(Stored items from a collection)
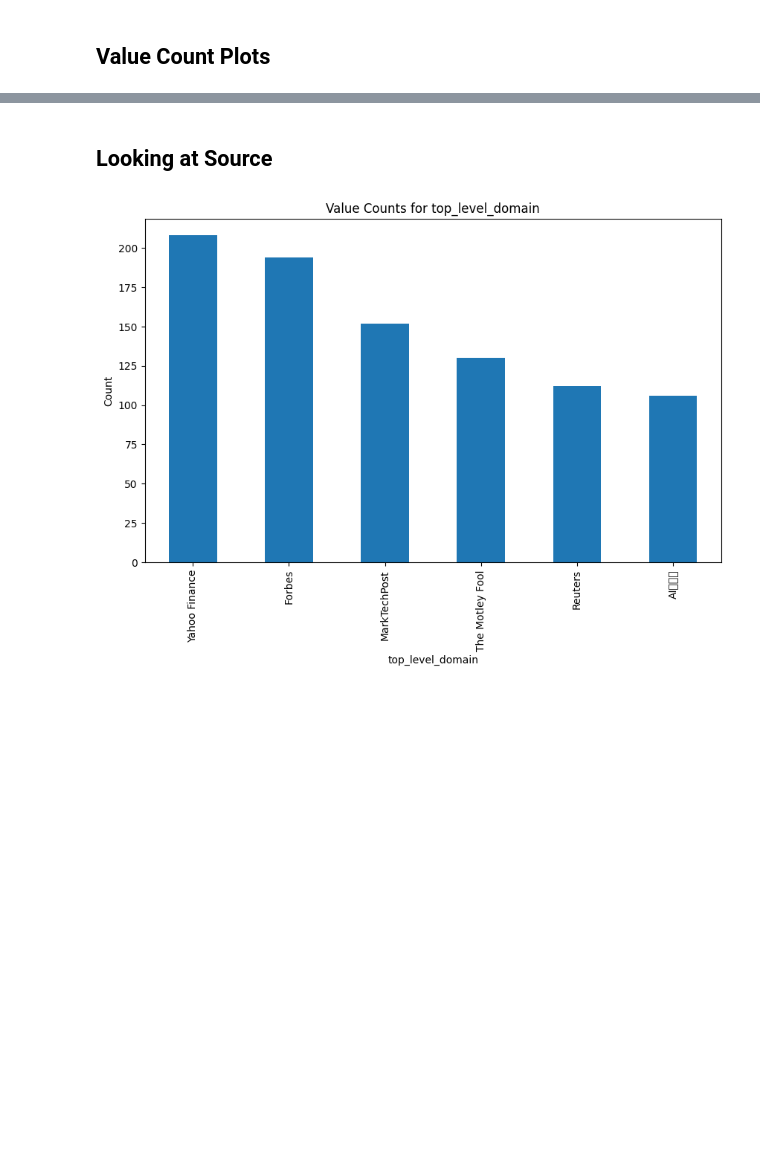
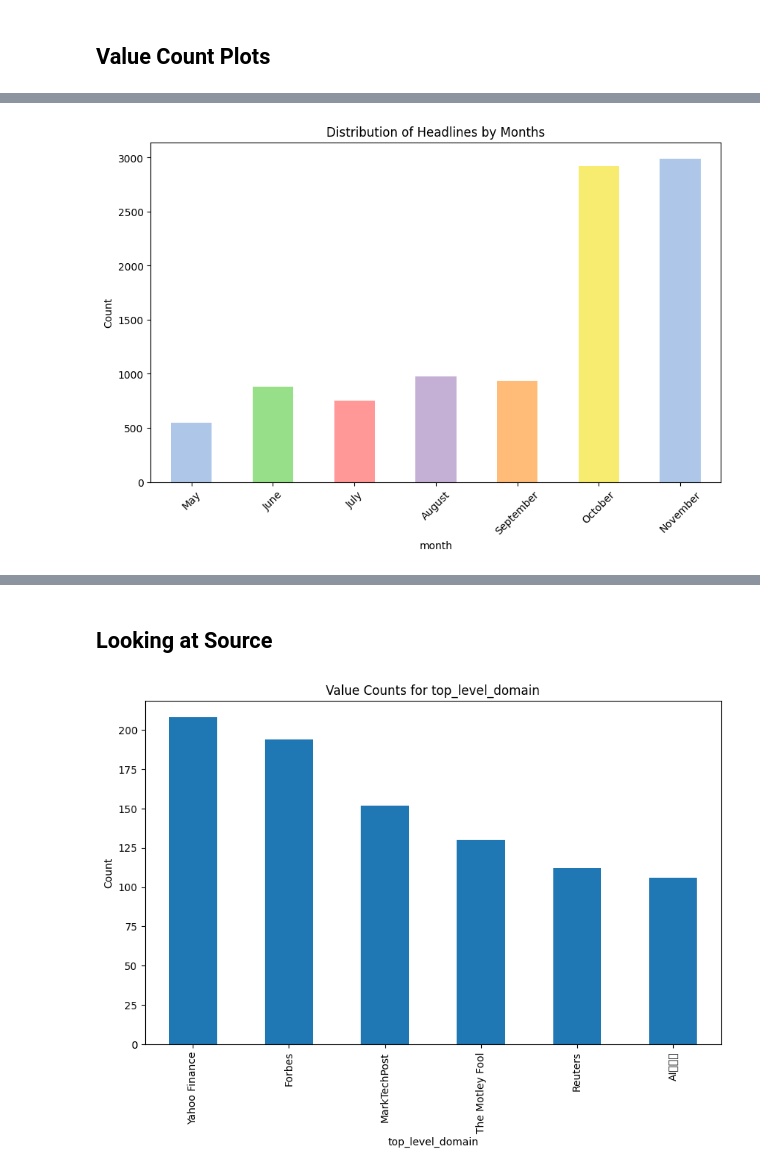
Before and after one commit to ArjunRajpal123/datathon-breaking-bad-data, a Jupyter notebook: eda.ipynb, the cells around one changed output, grey strips where cells are left out. Cells and saved outputs as stored; diff of their text form; code cells hidden in the pictures; blank space fills up the shorter version.

Commit message:
visualizations

```diff
--- a/eda.ipynb
+++ b/eda.ipynb
@@ -16,7 +16,7 @@ please provide us feedback at https://github.com/pandas-dev/pandas/issues/54466
 # %% [markdown]
 ## Loading in the data and viewing first 5 rows
 # %%
-df = pd.read_csv('./data/Dataset_10k.csv')
+df = pd.read_csv('./data/labeled_headlines_10k.csv')
 df.head()
 # %% [output]
 |  | title | link | date | source | country | language | translated_title | number_of_characters_title | ... |
@@ -30,15 +30,3 @@ df.head()
 ## Value Count Plots
 # %%
 # Config Matplotlib
-# %%
-columns_of_interest = ['source', 'country', 'language', "day_of_week", "is_weekend", "is_holiday", "source_type", "top_level_domain"]
-csfont = {'fontname':'sans'}
-hfont = {'fontname':'sans'}
-
-for col in columns_of_interest:
-    plt.figure(figsize=(10, 6))
-    df[col].value_counts().plot(kind='bar')
-    plt.title('Value Counts for ' + col, **csfont)
-    plt.xlabel(col, **hfont)
-    plt.ylabel('Count', **hfont)
-    plt.show()
@@ -53,0 +33,80 @@ for col in columns_of_interest:
+# %%
+
+import calendar
+# columns_of_interest = ['source', 'country', 'language', "month","day_of_week", "is_weekend", "is_holiday", "source_type", "top_level_domain"]
+columns_of_interest = ['month', "day_of_week", "is_weekend", "is_holiday"]
+csfont = {'fontname':'sans'}
+hfont = {'fontname':'sans'}
+month_names = {
+    1: 'January',
+    2: 'February',
+    3: 'March',
+    4: 'April',
+    5: 'May',
+    6: 'June',
+    7: 'July',
+    8: 'August',
+    9: 'September',
+    10: 'October',
+    11: 'November',
+    12: 'December'
+}
+contrast_colors = [
+    "#1F77B4",  # Dark Blue
+    "#2CA02C",  # Dark Green
+    "#D62728",  # Dark Red
+    "#9467BD",  # Dark Purple
+    "#FF7F0E",  # Dark Orange
+    "#FFD700",  # Dark Yellow
+    "#17BECF",  # Dark Cyan
+    "#E377C2",  # Dark Magenta
+    "#AEC7E8",  # Light Blue
+    "#98DF8A",  # Light Green
+    "#FF9896",  # Light Red
+    "#C5B0D5",  # Light Purple
+    "#FFBB78",  # Light Orange
+    "#F7EC6F"   # Light Yellow
+]
+
+
+pastel_colors = ["#FFC1C1", "#9CC8ED", "#AAE2C3"]
+
+day_order = ['Monday', 'Tuesday', 'Wednesday', 'Thursday', 'Friday', 'Saturday', 'Sunday']
+
+for col in columns_of_interest:
+    fig, ax = plt.subplots(figsize=(10, 6))
+
+    if col == 'day_of_week':
+        ax.set_title('Distribution of Headlines by Day of the Week', **csfont)
+        df[col].value_counts().reindex(day_order).plot(kind='bar', color=contrast_colors[0:7], ax=ax)
+        plt.xticks(rotation=45)
+    elif col == 'month':
+        ax.set_title('Distribution of Headlines by Months', **csfont)
+        df[col].value_counts().sort_index().plot(kind='bar', color=contrast_colors[8:14], ax=ax)
+        plt.xticks(range(7), calendar.month_name[5:12], rotation=45)  # Set x-axis labels as month names
+    else:
+        df[col].value_counts().plot(kind='bar', color=pastel_colors, ax=ax)
+
+    ax.set_xlabel(col, **hfont)
+    ax.set_ylabel('Count', **hfont)
+    plt.show()
+
+# for col in columns_of_interest:
+#     fig, ax = plt.subplots(figsize=(10, 6))
+
+#     if col == 'day_of_week':
+#         ax.set_title('Distribution of Headline by Day of the Week', **csfont)
+#         plt.xticks(rotation=90)
+#         df.groupby([col, 'Predicted_Sentiment'])[col].count().unstack().reindex(day_order).plot(kind='bar', stacked=True, color=pastel_colors, ax=ax)
+#     elif col == 'month':
+#         ax.set_title('Distribution of Headline by Months', **csfont)
+#         df.groupby([col, 'Predicted_Sentiment'])[col].count().unstack().sort_index().plot(kind='bar', stacked=True, color=pastel_colors, ax=ax)
+#         plt.xticks(range(7), calendar.month_name[5:12], rotation=45)  # Set x-axis labels as month names
+#     else:
+#         df.groupby([col, 'Predicted_Sentiment'])[col].count().unstack().plot(kind='bar', stacked=True, color=pastel_colors, ax=ax)
+
+#     ax.set_xlabel(col, **hfont)
+#     ax.set_ylabel('Count', **hfont)
+#     plt.show()
+# %% [output]
+[figure, added]
```
Also changed, not shown: parts of 3 cells of this notebook, 3 other files.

### EXERCISE DESCRIPTION
Go through the data and gather every line that holds "fontname".

### ANSWER BOX
-csfont = {'fontname':'sans'}
-hfont = {'fontname':'sans'}
+csfont = {'fontname':'sans'}
+hfont = {'fontname':'sans'}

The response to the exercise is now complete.